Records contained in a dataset
++++++++++
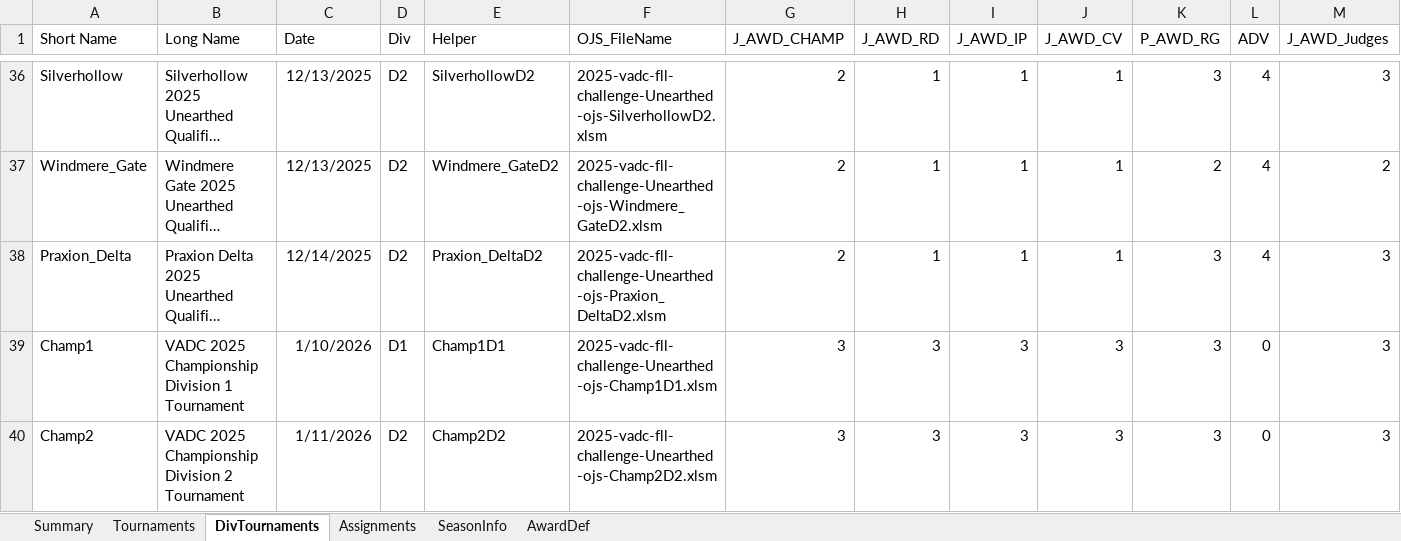
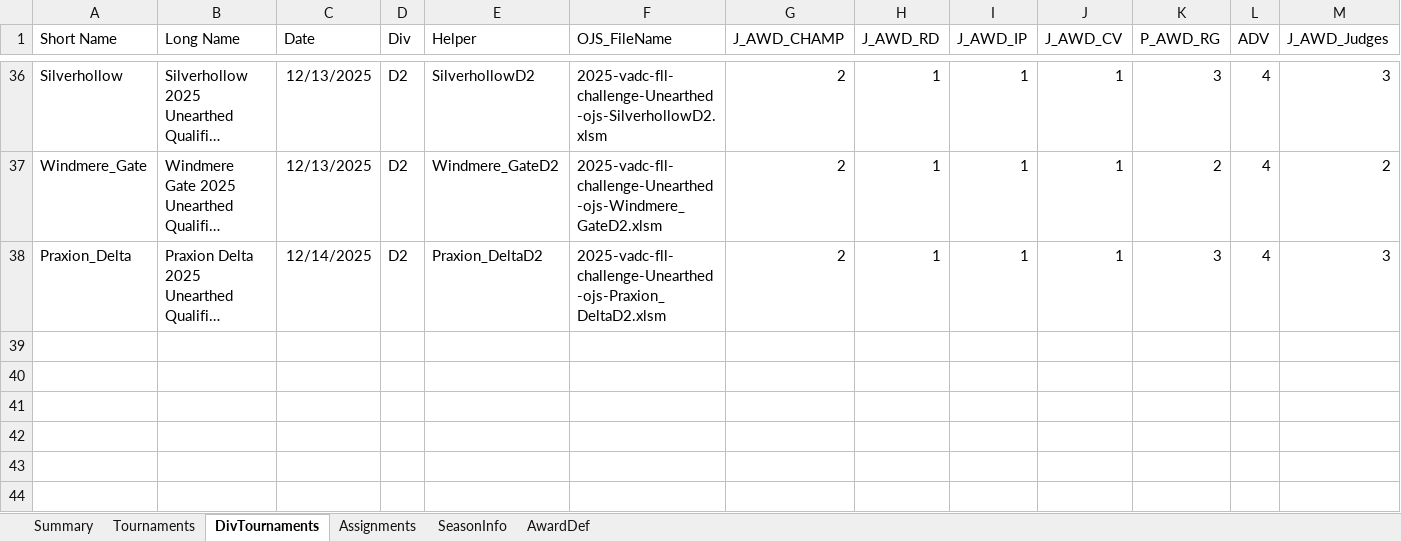
Before and after one commit to MrGibbage/FLL-Season-and-Tournament-Management, an Excel workbook: 2025-FLL-Qualifier-Tournaments.xlsx, sheet DivTournaments, drawn as a sheet; only a part is shown, gaps mark what is left out; long unchanged cells end in …; values as stored, in another font and other column widths than the file's, no borders; charts and pictures and table styles not drawn; the diff names each change by its address in the sheet, - before the commit and + after, or states it on an @@ line.

```diff
--- a/2025-FLL-Qualifier-Tournaments.xlsx (sheet DivTournaments)
+++ b/2025-FLL-Qualifier-Tournaments.xlsx (sheet DivTournaments)
-row 39: Champ1 | VADC 2025 Championship Division 1 Tournament | 1/10/2026 | D1 | Champ1D1 | 2025-vadc-fll-challenge-Unearthed-ojs-Champ1D1.xlsm | 3 | 3 | 3 | 3 | 3 | 0 | 3
-row 40: Champ2 | VADC 2025 Championship Division 2 Tournament | 1/11/2026 | D2 | Champ2D2 | 2025-vadc-fll-challenge-Unearthed-ojs-Champ2D2.xlsm | 3 | 3 | 3 | 3 | 3 | 0 | 3
```
Also changed, not shown: sheet Assignments, sheet AwardDef, 32 other files.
++++++++++
_WHAT THIS TASK INVOLVES:_ In how many lines of the data does the string "Division" appear? Give only the number.

_TASK SOLUTION:_ 2